In a retrospective study of 132 cases examining the mortality and morbidity associated with cord prolapse, neonatal condition, as assessed by Apgar scores and cord blood gas analysis, was not obviously influenced by the time interval between diagnosis of cord prolapse and delivery.6 Fetal mortality was attributed to prematurity and congenital anomalies, rather than birth asphyxia. In another review of 65 cases of cord prolapse, the asphyxiated neonate was found to have a shorter than average time from diagnosis to delivery, suggesting that the time from diagnosis to delivery may not be the only determinant of fetal outcome.7

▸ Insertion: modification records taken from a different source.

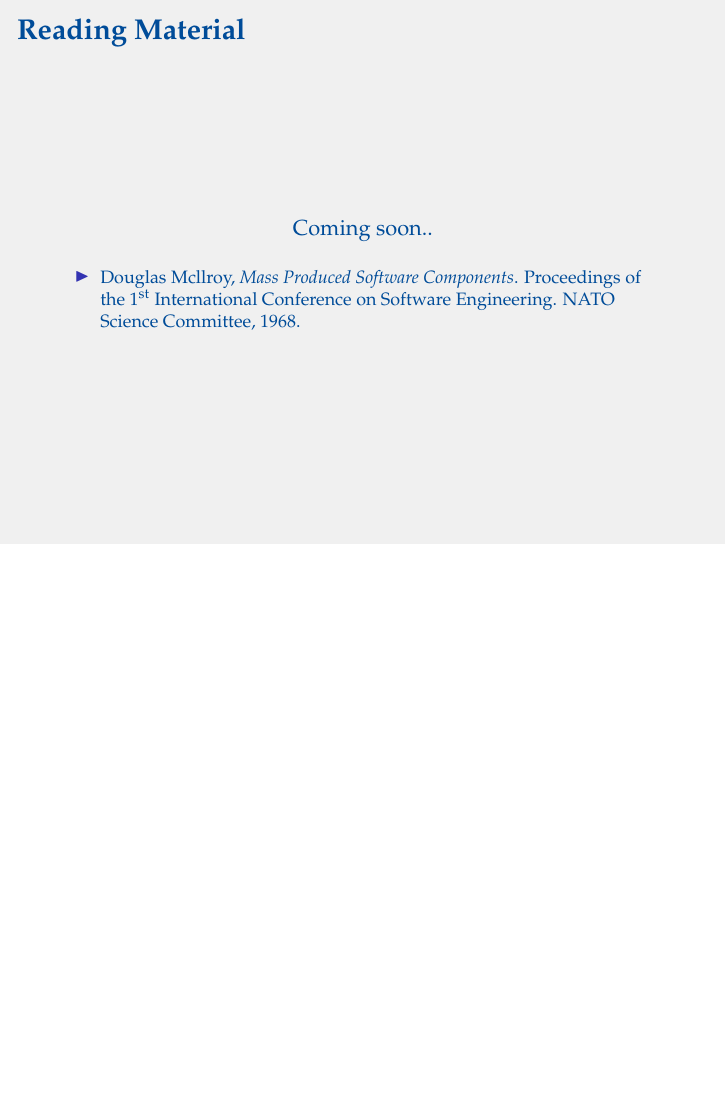
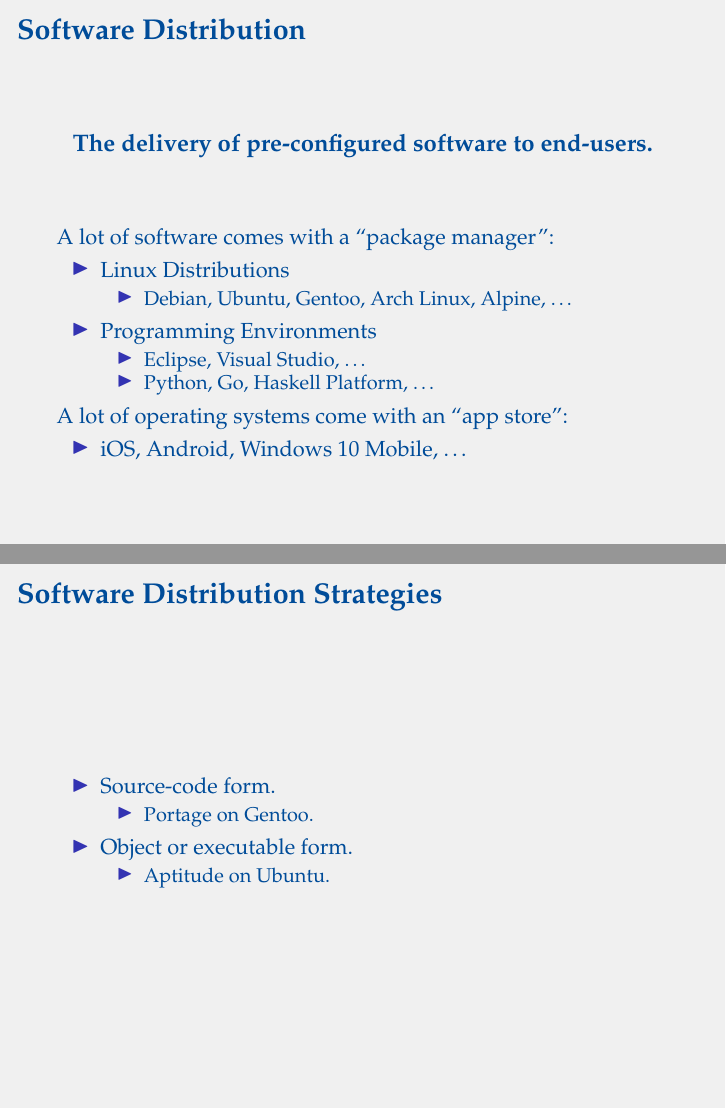
Before and after one commit to oleks/component-based-development, LaTeX slides (slides/master.tex, which reads slides/distribution.tex): page 5 of 6 before the commit and pages 5 and 6 of 8 after it, the two joined at a grey line, the shorter picture padded with empty space. Compiled offline with pdfLaTeX.

Commit message:
a bit about software distribution

```diff
--- /dev/null
+++ b/slides/distribution.tex
@@ -0,0 +1,72 @@
+\begin{frame}
+
+\frametitle{Software Distribution}
+
+\begin{center}
+
+\large \textbf{The delivery of pre-configured software to end-users.}
+
+\end{center}
+
+\vspace{\fill}
+
+A lot of software comes with a ``package manager'':
+
+\begin{itemize}
+
+\item Linux Distributions
+
+\begin{itemize}
+
+\item Debian, Ubuntu, Gentoo, Arch Linux, Alpine, \ldots
+
+\end{itemize}
+
+\item Programming Environments
+
+\begin{itemize}
+
+\item Eclipse, Visual Studio, \ldots
+
+\item Python, Go, Haskell Platform, \ldots
+
+\end{itemize}
+
+\end{itemize}
+
+A lot of operating systems come with an ``app store'':
+
+\begin{itemize}
+
+\item iOS, Android, Windows 10 Mobile, \ldots
+
+\end{itemize}
+
+\end{frame}
+
+
+\begin{frame}
+
+\frametitle{Software Distribution Strategies}
+
+\begin{itemize}
+
+\item Source-code form.
+
+\begin{itemize}
+
+\item Portage on Gentoo.
+
+\end{itemize}
+
+\item Object or executable form.
+
+\begin{itemize}
+
+\item Aptitude on Ubuntu.
+
+\end{itemize}
+
+\end{itemize}
+
+\end{frame}
```
Also changed, not shown: slides/master.tex (+2 -0 lines).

A number of manoeuvres are described to reduce the risk of cord compression including manual elevation of the presenting part off the cord, tocolysis, bladder filling, placing the patient in the knee–chest position and funic reduction.4,5 These manoeuvres were not attempted in our case. The extreme prematurity and low birthweight may have resulted in less cord compression, minimising asphyxia and improving fetal outcome, as has been suggested in previous reports.8 Despite the potential risk of cord spasm, in our patient, digital replacement of the cord following prolapse outside of the vagina appeared to have no immediate adverse effects on the cord or the fetus. In our situation, avoidance of cardiotocography was deliberate as variable fetal heart rate decelerations or bradycardia at this early gestation might prompt unwarranted early delivery.

At 26 weeks of gestation, the fetal survival rate is considerably increased and disability rate decreased when compared with infants delivered at 23 weeks of gestation. In this case, despite a prolonged period of cord prolapse, fetal survival was achieved. In addition, there was no evidence of placenta accreta at delivery and the uterus was preserved. Conservative management allowed delivery at a gestation that was more likely associated with favourable fetal outcome. However, ongoing paediatric review will be required to assess the long term effects on the infant of this unusual course of events.

Accepted 12 March 2004